New members appointed to Montana Missing Indigenous Persons Task Force
Posted at 5:14 PM, Jun 19, 2024

GREAT FALLS — On Wednesday, Montana’s Attorney General, Austin Knudsen was present at Great Falls High School to announce appointments to the Montana Missing Indigenous Persons Task Force.

In 2023, the Montana State Legislature approved ten more years of funding for the task force, giving its members long-term support to carry out its plans.

“We’ve been able to recognize that in Montana, indigenous people go missing at about four times the rate of other races,” says Special Services Bureau Chief, Dana Toole.

In fact, 31 percent of the 1,386 missing persons reported in Montana in 2023 were Indigenous.
The task forces objectives include reducing indigenous missing persons in Montana while identifying families needs, creating a network of communication between tribal communities, and tracking data on missing peoples reports.

They also exist to break down jurisdictional barriers.

“We have zero criminal jurisdiction on Indian reservations in Indian country. That's jurisdiction that belongs to the federal government. And if they decide not to prosecute, then that jurisdiction passes to the tribal government. And they're bound, and limited by federal law as well,” said Attorney General, Austin Knudsen.

This was the first in-person meeting by the task force since the Legislature’s decision.

“We can keep people on this task force. We can keep eyes on this subject. We can keep having the same people, the expertise,” said Knudsen.

Knudsen ceremoniously presented members of the task force with certificates acknowledging their appointment or re-appointment to the task force.

These individuals are as follows:

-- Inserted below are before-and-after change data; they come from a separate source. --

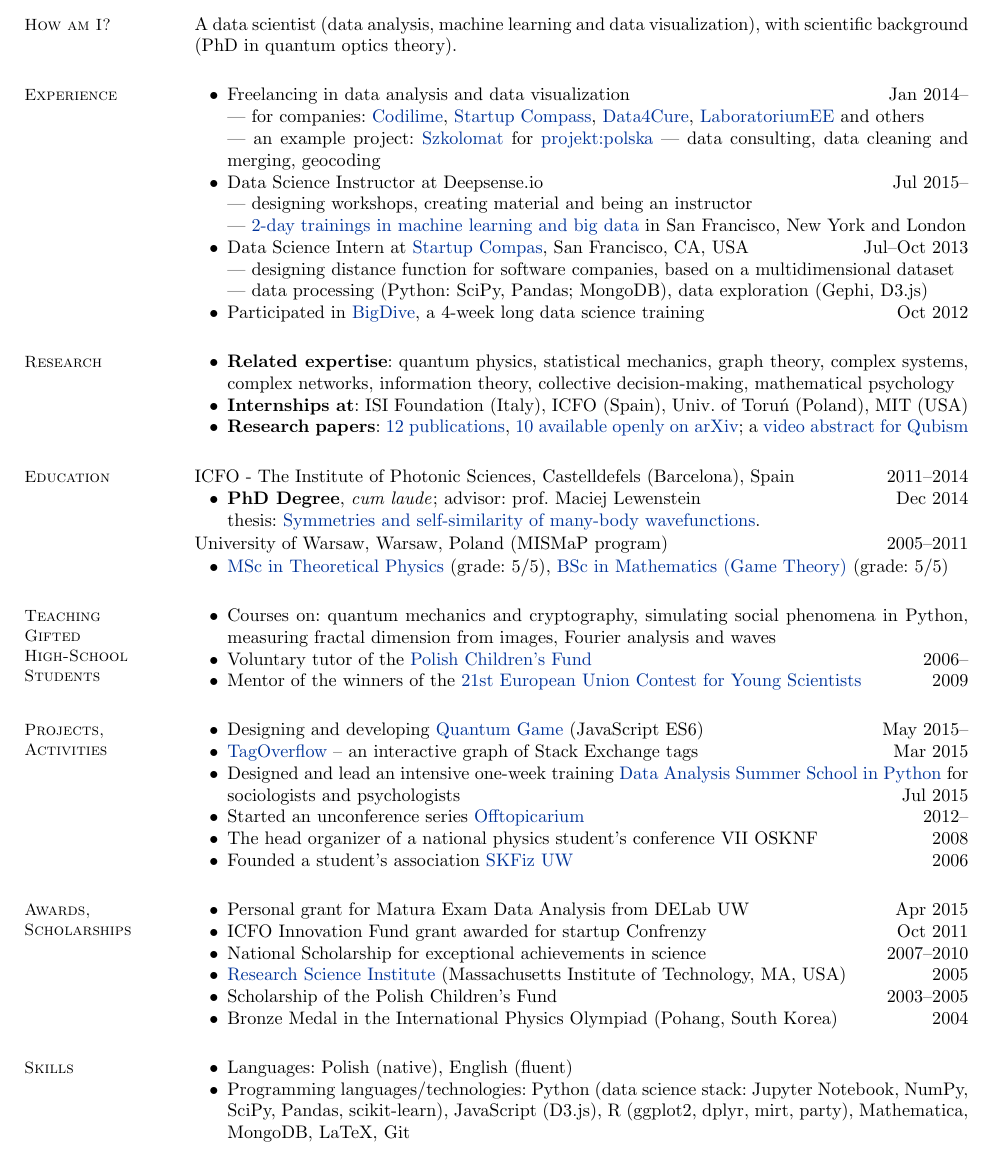
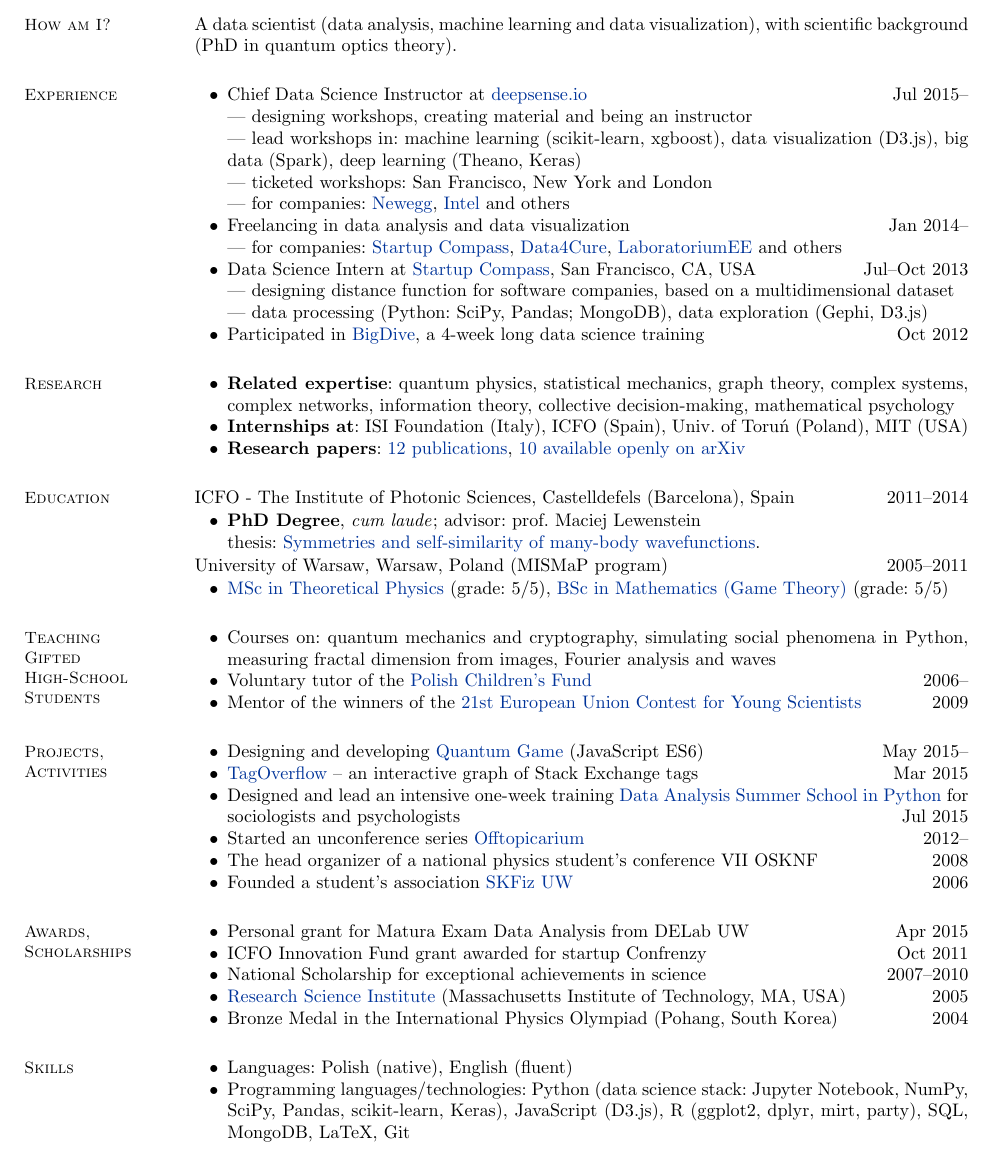
Before and after one commit to stared/cv-resume, a LaTeX CV (piotr_migdal_resume_data_sci.tex): part of the page, cut so that both start at the same text. Compiled offline with pdfLaTeX.

Commit message:
deepsense workshops update

```diff
--- a/piotr_migdal_resume_data_sci.tex
+++ b/piotr_migdal_resume_data_sci.tex
@@ -71,15 +70,16 @@
 
     \begin{list2}
 
+    \item Chief Data Science Instructor at \href{http://workshops.deepsense.io}{deepsense.io} \hfill Jul 2015--\\
+        --- designing workshops, creating material and being an instructor\\
+        --- lead workshops in: machine learning (scikit-learn, xgboost), data visualization (D3.js), big data (Spark), deep learning (Theano, Keras)\\
+        --- ticketed workshops: San Francisco, New York and London\\
+        --- for companies: \href{http://www.newegg.com/}{Newegg}, \href{http://www.intel.com}{Intel} and others
+
     \item Freelancing in data analysis and data visualization  \hfill Jan 2014--\\
-        --- for companies: \href{http://www.codilime.com/}{Codilime}, \href{http://compass.co}{Startup Compass}, \href{http://www.data4cure.com/}{Data4Cure}, \href{https://laboratorium.ee/en}{LaboratoriumEE} and others\\
-        --- an example project: \href{http://szkolomat.pl/}{Szkolomat} for \href{http://projektpolska.pl/english/}{projekt:polska} --- data consulting, data cleaning and merging, geocoding
+        --- for companies: \href{http://compass.co}{Startup Compass}, \href{http://www.data4cure.com/}{Data4Cure}, \href{https://laboratorium.ee/en}{LaboratoriumEE} and others
 
-    \item Data Science Instructor at Deepsense.io \hfill Jul 2015--\\
-        --- designing workshops, creating material and being an instructor\\
-        --- \href{http://workshops.deepsense.io/}{2-day trainings in machine learning and big data} in San Francisco, New York and London
-
-    \item Data Science Intern at \href{http://compass.co}{Startup Compas}, San Francisco, CA, USA \hfill Jul--Oct 2013\\
+    \item Data Science Intern at \href{http://compass.co}{Startup Compass}, San Francisco, CA, USA \hfill Jul--Oct 2013\\
         --- designing distance function for software companies, based on a multidimensional dataset\\
         --- data processing (Python: SciPy, Pandas; MongoDB), data exploration (Gephi, D3.js)
 
@@ -95,8 +95,7 @@
 
     \item {\bf Internships at}: ISI Foundation (Italy), ICFO (Spain), Univ. of Toruń (Poland), MIT (USA)
 
-    \item {\bf Research papers}: \href{http://scholar.google.com/citations?user=JUwBsPAAAAAJ&hl=en}{12 publications}, \href{http://arxiv.org/a/migdal\_p\_1}{10 available openly on arXiv};
-    a \href{http://www.youtube.com/watch?v=8fPAzOziTZo}{video abstract for Qubism}
+    \item {\bf Research papers}: \href{http://scholar.google.com/citations?user=JUwBsPAAAAAJ&hl=en}{12 publications}, \href{http://arxiv.org/a/migdal\_p\_1}{10 available openly on arXiv}
 
     \end{list2}
 
@@ -109,7 +108,7 @@
     ICFO - The Institute of Photonic Sciences,  Castelldefels (Barcelona), Spain \hfill { 2011--2014}\\
    \begin{list2}
         \vspace*{-4mm}
-        \item \textbf{PhD Degree}, \emph{cum laude}; advisor: prof. Maciej Lewenstein \hfill {Dec 2014}\\
+        \item \textbf{PhD Degree}, \emph{cum laude}; advisor: prof. Maciej Lewenstein\\
             thesis: \href{http://arxiv.org/abs/1412.6796}{Symmetries and self-similarity of many-body wavefunctions}.
     \end{list2}
     \vspace*{-4mm}
@@ -129,7 +128,7 @@
     \section{\mysidestyle Teaching\\Gifted\\High-School\\Students}
     \begin{list2}
         \item Courses on: quantum mechanics and cryptography, simulating social phenomena in Python, measuring fractal dimension from images, Fourier analysis and waves
-        \item Voluntary tutor of the \href{http://www.fundusz.org/?lang=gb}{Polish Children's Fund} \hfill { 2006--}
+        \item Voluntary tutor of the \href{http://crastina.se/gifted-children-in-poland-by-piotr-migdal/}{Polish Children's Fund} \hfill { 2006--}
         \item Mentor of the winners of the \href{http://www.eucys09.fr/}{21st European Union Contest for Young Scientists}\hfill { 2009}
     \end{list2}
 
@@ -158,7 +157,6 @@
     	\item ICFO Innovation Fund grant awarded for startup Confrenzy \hfill { Oct 2011}
         \item National Scholarship for exceptional achievements in science \hfill { 2007--2010}
         \item \href{http://www.cee.org/research-science-institute}{Research Science Institute} (Massachusetts Institute of Technology, MA, USA) \hfill { 2005}
-        \item Scholarship of the Polish Children's Fund \hfill { 2003--2005}
         \item Bronze Medal in the International Physics Olympiad (Pohang, South Korea) \hfill { 2004}
     \end{list2}
 
@@ -169,7 +167,7 @@
     \section{\mysidestyle Skills}
     \begin{list2}
         \item Languages: Polish (native), English (fluent)
-        \item Programming languages/technologies: Python (data science stack: Jupyter Notebook, NumPy, SciPy, Pandas, scikit-learn), JavaScript (D3.js), R (ggplot2, dplyr, mirt, party), Mathematica, MongoDB, LaTeX, Git
+        \item Programming languages/technologies: Python (data science stack: Jupyter Notebook, NumPy, SciPy, Pandas, scikit-learn, Keras), JavaScript (D3.js), R (ggplot2, dplyr, mirt, party), SQL, MongoDB, LaTeX, Git
     \end{list2}
 
 %________________________________________________________________________________________
```
Also changed, not shown: piotr_migdal_resume_data_sci.pdf, piotr_migdal_resume_data_sci.tex (1 more changed lines).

  • Alan Doane, Montana Attorney General’s Office
  • Yolanda Fraser, Northern Cheyenne Tribe
  • Brian Frost, Montana Department of Justice
  • Stacie FourStar, Fort Peck Assiniboine & Sioux Tribes
  • Chrystal Hickman, Montana Office of Public Instruction
  • Cheryl Horn, Fort Belknap Indian Community
  • Iris Kill Eagle, Little Shell Chippewa Tribe
  • Danielle Matt, Confederated Salish & Kootenai Tribes
  • Amanda Myers, United States Attorney’s Office
  • Haley Omeasoo, At-large member
  • Dr. Alan Ostby, Indian Health Services
  • Derek Werner, Montana Highway Patrol
  • Jonathan Windy Boy, Chippewa Cree Tribe
  • Sarah Wolftail, representing the Blackfeet Nation

Iris Kill Eagle, Little Shell Chippewa’s representative, said it’s good to have a sense of security and collaboration again. She recognized the good work the task force was doing prior to COVID, citing their efforts in community outreach. At the time the task force was holding education meetings on every reservation, spreading information.
Now she’s ready to hit the ground running again.

“We’re still hearing things about people not taking it serious when they have a loved one missing. Still, the distrust by the families not wanting to go to the local law enforcement. So we hope to be that in between, where they feel comfortable coming to us,” says Kill Eagle.

The task force say they hope to hold an in-person meeting once a year to breakdown their progress and adapt their strategies in keeping Indigenous peoples as safe as possible.

“[We’re] letting our native communities know that they are represented and they have someone they can turn to, to be their voice,” finished Kill Eagle.

The MMIP Task Force was first formed in 2019 after vocal concern from Democratic Representative Tyson Running Wolf of Browning.